Image comparison data
▬▬▬▬▬▬▬▬▬▬

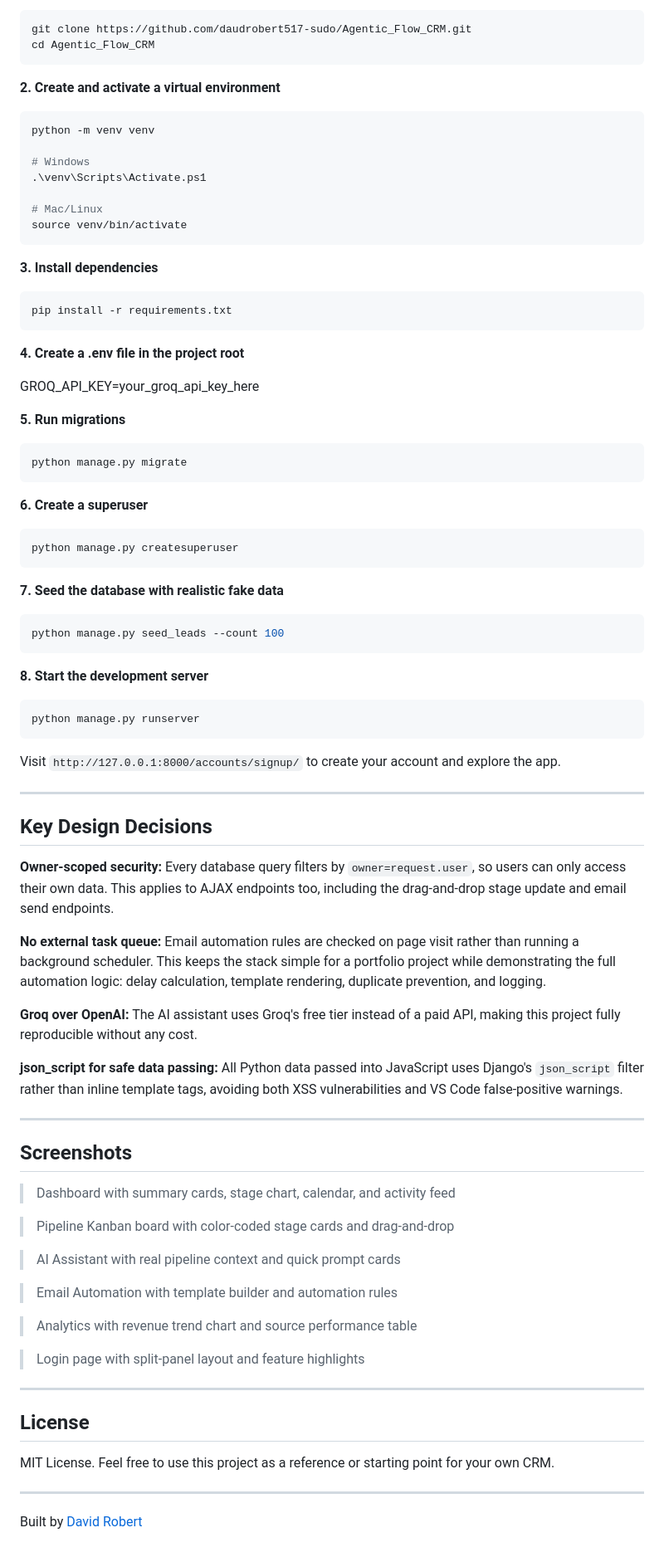
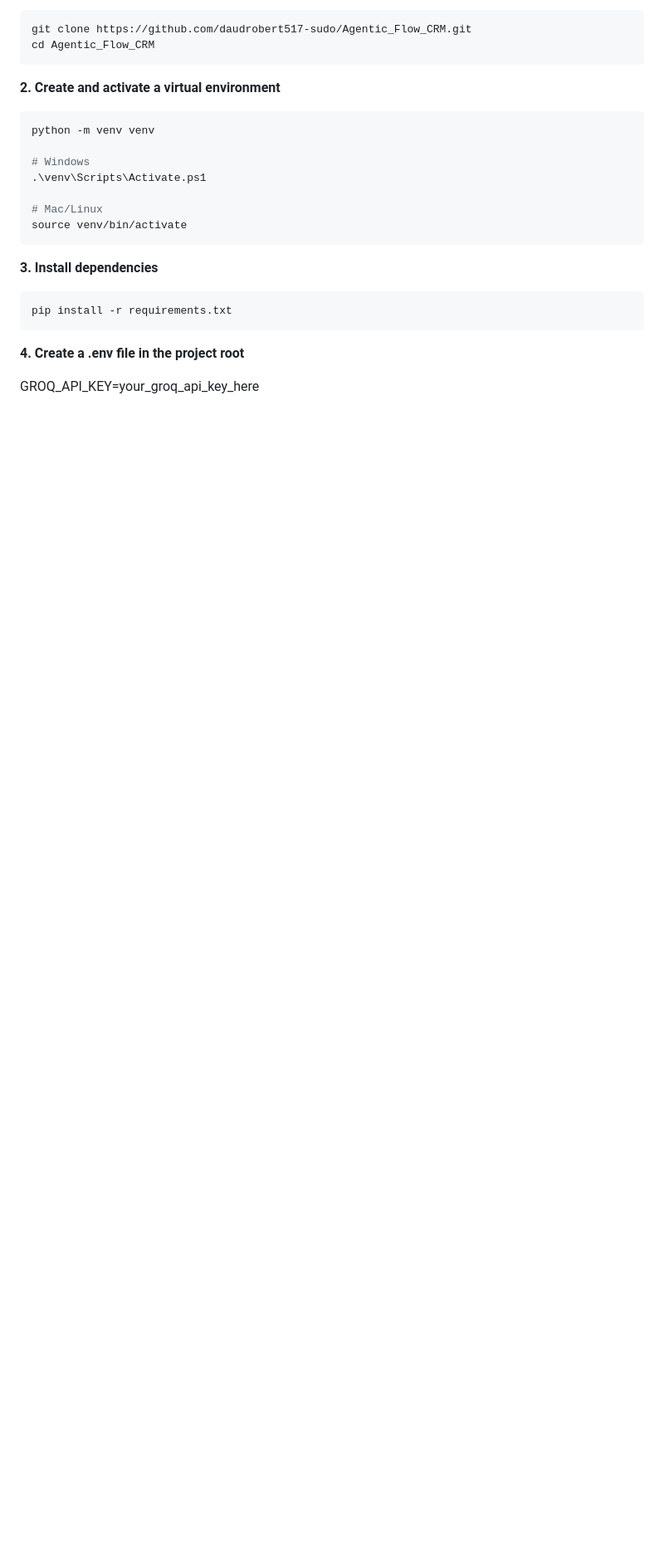
Before and after one commit to daudrobert517-sudo/Agentic_Flow_CRM, a Markdown page: README.md, the part around one of its changes. Shown at 83% size. Rendered like a GitHub page; blank space fills up the shorter version.

````diff
--- a/README.md
+++ b/README.md
@@ -112,63 +127,3 @@ pip install -r requirements.txt
 **4. Create a .env file in the project root**
 
 GROQ_API_KEY=your_groq_api_key_here
-
-**5. Run migrations**
-```bash
-python manage.py migrate
-```
-
-**6. Create a superuser**
-```bash
-python manage.py createsuperuser
-```
-
-**7. Seed the database with realistic fake data**
-```bash
-python manage.py seed_leads --count 100
-```
-
-**8. Start the development server**
-```bash
-python manage.py runserver
-```
-
-Visit `http://127.0.0.1:8000/accounts/signup/` to create your account and explore the app.
-
----
-
-## Key Design Decisions
-
-**Owner-scoped security:** Every database query filters by `owner=request.user`, so users can only access their own data. This applies to AJAX endpoints too, including the drag-and-drop stage update and email send endpoints.
-
-**No external task queue:** Email automation rules are checked on page visit rather than running a background scheduler. This keeps the stack simple for a portfolio project while demonstrating the full automation logic: delay calculation, template rendering, duplicate prevention, and logging.
-
-**Groq over OpenAI:** The AI assistant uses Groq's free tier instead of a paid API, making this project fully reproducible without any cost.
-
-**json_script for safe data passing:** All Python data passed into JavaScript uses Django's `json_script` filter rather than inline template tags, avoiding both XSS vulnerabilities and VS Code false-positive warnings.
-
----
-
-## Screenshots
-
-> Dashboard with summary cards, stage chart, calendar, and activity feed
-
-> Pipeline Kanban board with color-coded stage cards and drag-and-drop
-
-> AI Assistant with real pipeline context and quick prompt cards
-
-> Email Automation with template builder and automation rules
-
-> Analytics with revenue trend chart and source performance table
-
-> Login page with split-panel layout and feature highlights
-
----
-
-## License
-
-MIT License. Feel free to use this project as a reference or starting point for your own CRM.
-
----
-
-Built by [David Robert](https://github.com/daudrobert517-sudo)
````
Also changed, not shown: other parts of README.md (+24 -9 lines).
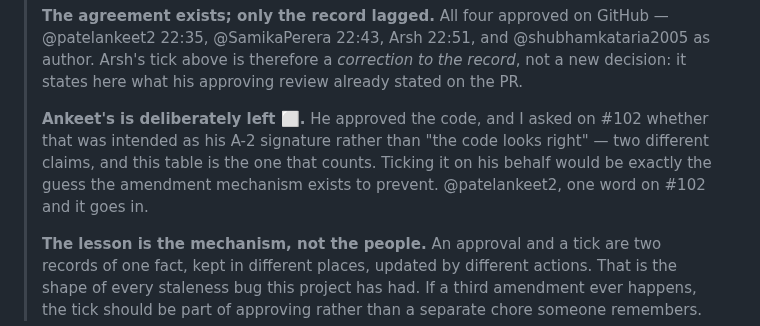
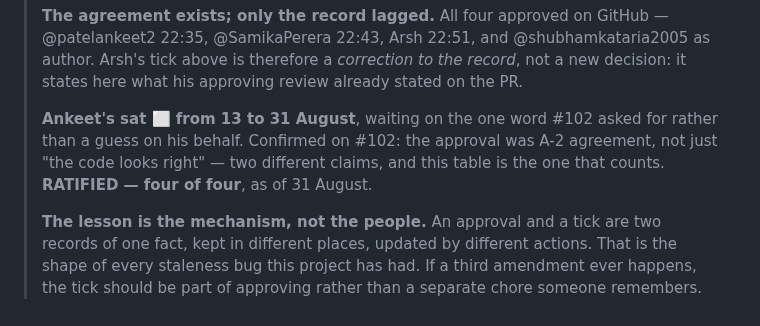
Before and after one commit to ARSH871-bot/Netwise, a Markdown page: docs/finding-format.md, the part around one of its changes. GitHub-like rendering.

Commit message:
A-2: sign my own row, confirmed on #102 rather than guessed by anyone else
My row sat blank from 13 August, deliberately -- #102's own note said
ticking it on my behalf would be exactly the guess the amendment mechanism
exists to prevent. Found this reviewing #272 (the M-2 signature), which
correctly left it alone since it needed nothing from Arsh.

Posted the one word #102 asked for: my approving review was A-2 agreement,
not just "the code looks right." A-2 is RATIFIED, four of four, as of
31 August.

1030 passed, 8 skipped, docs only.

```diff
--- a/docs/finding-format.md
+++ b/docs/finding-format.md
@@ -244,11 +244,11 @@ amendment nobody had scheduled. A-1 took six days to collect four signatures.
 > to the record*, not a new decision: it states here what his approving review
 > already stated on the PR.
 >
-> **Ankeet's is deliberately left ⬜.** He approved the code, and I asked on
-> #102 whether that was intended as his A-2 signature rather than "the code
-> looks right" — two different claims, and this table is the one that counts.
-> Ticking it on his behalf would be exactly the guess the amendment mechanism
-> exists to prevent. @patelankeet2, one word on #102 and it goes in.
+> **Ankeet's sat ⬜ from 13 to 31 August**, waiting on the one word #102 asked
+> for rather than a guess on his behalf. Confirmed on #102: the approval was
+> A-2 agreement, not just "the code looks right" — two different claims, and
+> this table is the one that counts. **RATIFIED — four of four**, as of 31
+> August.
 >
 > **The lesson is the mechanism, not the people.** An approval and a tick are
 > two records of one fact, kept in different places, updated by different
```
Also changed, not shown: other parts of docs/finding-format.md (+1 -1 lines).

▬▬▬▬▬▬▬▬▬▬

REQUIRED WORK: Count up the lines in the entries above where the word "Also" appears, and give the figure with nothing added.

RESULT OF THIS EXERCISE: 2